Screencasts for Enhancing Chemical Engineering EducationChemical & biological engineering faculty have developed over 950 screencasts covering topicsin chemical engineering courses. Screencasts are short videos (typically less than 10 minutes)with narration and are made by digital capture of a tablet PC screen. Screencasts can introduce atopic, solve an example problem, explain a concept, explain a diagram and process, demonstratesoftware use, review for an exam, or present a mini-lecture. They can be used in combinationwith textbooks, online reading quizzes, homework assignments, and office hours. They can alsobe used to create flipped classrooms, where students work under the supervision of the instructorduring class and information delivery is outside of class.
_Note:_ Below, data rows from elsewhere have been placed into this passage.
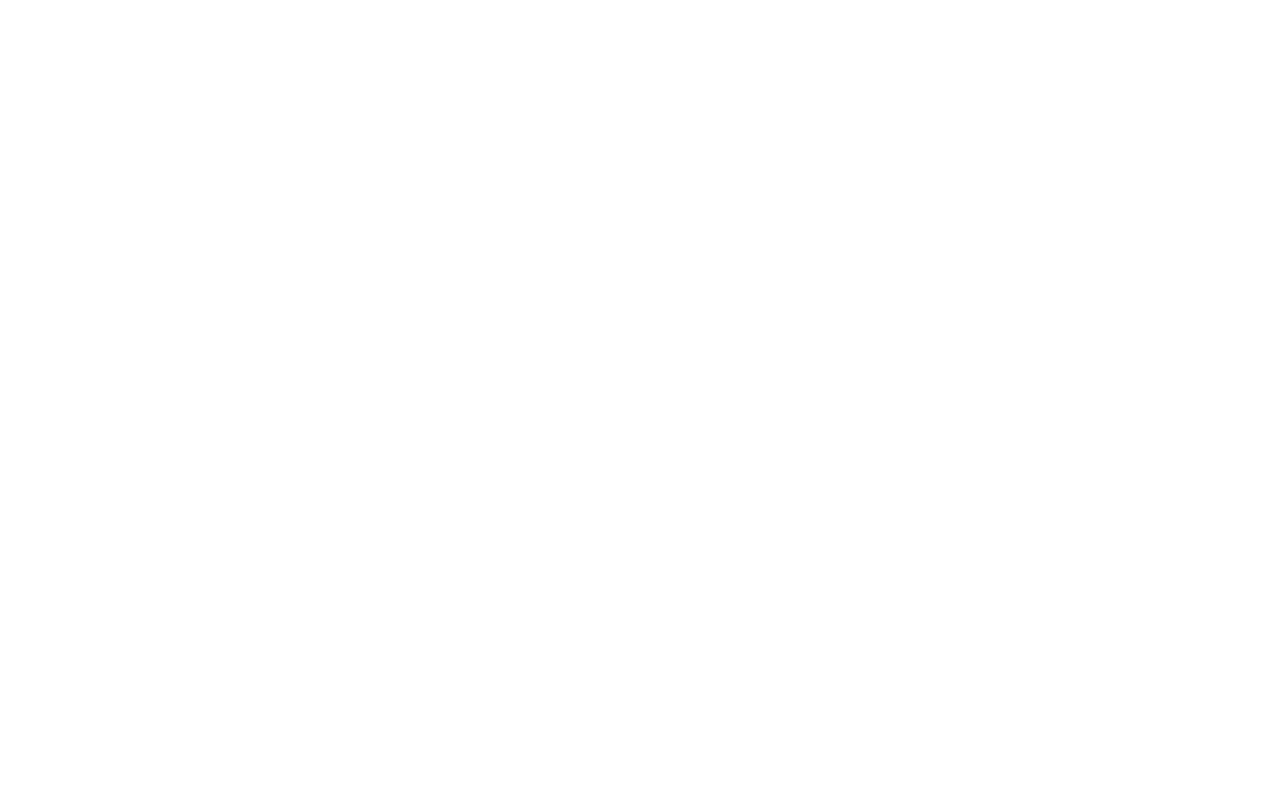
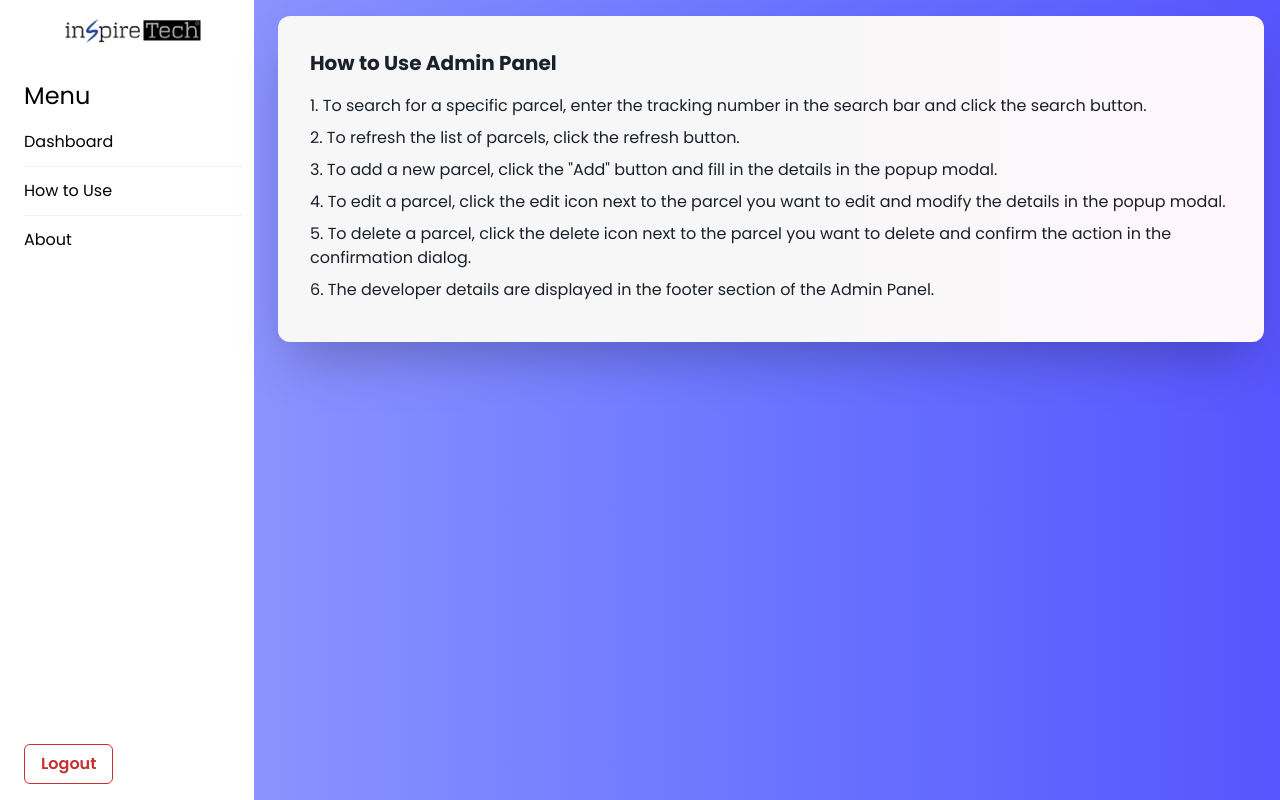
Before and after one commit to hrtechplus/InspiredTech-Tracking, a React (Create React App) app in the folder frontend/: page /howto in a window 1280 px wide. Before the commit this address had no page. Built offline with nearby package versions, Linux system fonts and the light colour scheme.

Commit message:
index.js , style.css
added the  how to use  section

```diff
--- a/frontend/src/index.js
+++ b/frontend/src/index.js
@@ -11,6 +11,7 @@ import Admin_DashBoard from "./trackingComponent/admin/DashBoard";
 import TrackingPage from "./trackingComponent/user/ParcelForm";
 import Home from "./trackingComponent/Common/Home";
 import EditParcel from "./trackingComponent/admin/EditParcel";
+import HowToUse from "./trackingComponent/admin/Component/HowToUse";
 
 import { Toaster } from "react-hot-toast";
 //comment
@@ -26,6 +27,7 @@ root.render(
         <Route path="/parcel" element={<TrackingPage />} />
         <Route path="/edit" element={<EditParcel />} />
         <Route path="/test" element={<AdminDashBoard />} />
+        <Route path="/howto" element={<HowToUse />} />
       </Routes>
     </BrowserRouter>
     <Toaster position="bottom-center" reverseOrder={false} />
--- /dev/null
+++ b/frontend/src/trackingComponent/admin/Component/HowToUse.jsx
@@ -0,0 +1,63 @@
+import React from "react";
+import SideNavigation from "./SideNavigation";
+import "./css/style.css";
+import { Grid, GridItem, Box, Text, Center } from "@chakra-ui/react";
+
+const HowToUse = () => {
+  return (
+    <Grid
+      templateAreas={`"nav main"`}
+      gridTemplateRows={"1fr"}
+      gridTemplateColumns={"250px 1fr"}
+      h="100vh"
+      gap="1"
+    >
+      <GridItem pl="2" area={"nav"}>
+        <SideNavigation />
+      </GridItem>
+
+      <GridItem pl="2" area={"main"} className="grid_second">
+        <Center>
+          <Box
+            p={8}
+            boxShadow="2xl"
+            borderRadius="xl"
+            m={4}
+            width="100%"
+            className="panel"
+          >
+            <Text fontSize="xl" fontWeight="bold" mb={4}>
+              How to Use Admin Panel
+            </Text>
+            <Text mb={2}>
+              1. To search for a specific parcel, enter the tracking number in
+              the search bar and click the search button.
+            </Text>
+            <Text mb={2}>
+              2. To refresh the list of parcels, click the refresh button.
+            </Text>
+            <Text mb={2}>
+              3. To add a new parcel, click the "Add" button and fill in the
+              details in the popup modal.
+            </Text>
+            <Text mb={2}>
+              4. To edit a parcel, click the edit icon next to the parcel you
+              want to edit and modify the details in the popup modal.
+            </Text>
+            <Text mb={2}>
+              5. To delete a parcel, click the delete icon next to the parcel
+              you want to delete and confirm the action in the confirmation
+              dialog.
+            </Text>
+            <Text mb={2}>
+              6. The developer details are displayed in the footer section of
+              the Admin Panel.
+            </Text>
+          </Box>
+        </Center>
+      </GridItem>
+    </Grid>
+  );
+};
+
+export default HowToUse;
--- a/frontend/src/trackingComponent/admin/Component/SideNavigation.jsx
+++ b/frontend/src/trackingComponent/admin/Component/SideNavigation.jsx
@@ -26,10 +26,13 @@ const Sidebar = () => {
           <Box>
             <List spacing={3}>
               <ListItem>
-                <Link to="/AdminDashBoard">Dashboard</Link>
+                <Link to="/edit">Dashboard</Link>
               </ListItem>
               <Divider></Divider>
-              <ListItem>How to Use</ListItem>
+              <ListItem>
+                {" "}
+                <Link to="/howto">How to Use</Link>
+              </ListItem>
               <Divider></Divider>
               <ListItem>About</ListItem>
 
--- /dev/null
+++ b/frontend/src/trackingComponent/admin/Component/css/style.css
@@ -0,0 +1,3 @@
+.panel {
+  background: linear-gradient(to left, #fff7fc, #f7f7f7, #f7f7f7);
+}
```
Also changed, not shown: 1 other file (tests, documents, lock files or other folders).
Their brevity is an important attributethat distinguishes them from video lectures, and they have significant advantages thatsupplement textbooks and written materials, such as step by step visual explanations of adiagram or series of plots. This personalized method of learning empowers students by givingthem control over the rate of information delivery and when they receive information. As ofOctober 2013, these videos had been watched/downloaded over 2.7 million times and have anoverwhelmingly positive response from students in our classes and through YouTube comments.Building off of this success, our second phase goals include creating 800 more screencasts todevelop over 12 comprehensive chemical engineering courses. Each library of screencasts willbe validated by chemical engineering faculty around the country. We also will be assessing theireffectiveness on improving student learning gains and attitudes. Previous research shows thatscreencasts help minimize cognitive overload, increase student confidence, and allow students totake control of their learning. This allows faculty to use class time for active-learningapproaches, which are more effective than lectures. Thus, the overall effect will be to improveundergraduate chemical engineering education, provide a model for other engineeringdisciplines, and better prepare engineering students for the future.We will provide information on accessing these resources as well as share our insight and bestpractices for other faculty interested in developing their own screencasts. Assessment datacollected from multiple courses and institutions will focus on qualitative student and facultyfeedback. Initial findings related to quantitative learning gains and student attitudes will also bepresented.

Nicodemus, G., & Falconer, J. L., & Medlin, W., & McDanel, K. P., & de Grazia, J. L., & Ferri, J. K., & Anderson, C. R., & Senra, M. (2014, June), Screencasts for Enhancing Chemical Engineering Education Paper presented at 2014 ASEE Annual Conference & Exposition, Indianapolis, Indiana. https://peer.asee.org/23006

ASEE holds the copyright on this document. It may be read by the public free of charge. Authors may archive their work on personal websites or in institutional repositories with the following citation: © 2014 American Society for Engineering Education. Other scholars may excerpt or quote from these materials with the same citation. When excerpting or quoting from Conference Proceedings, authors should, in addition to noting the ASEE copyright, list all the original authors and their institutions and name the host city of the conference. - Last updated April 1, 2015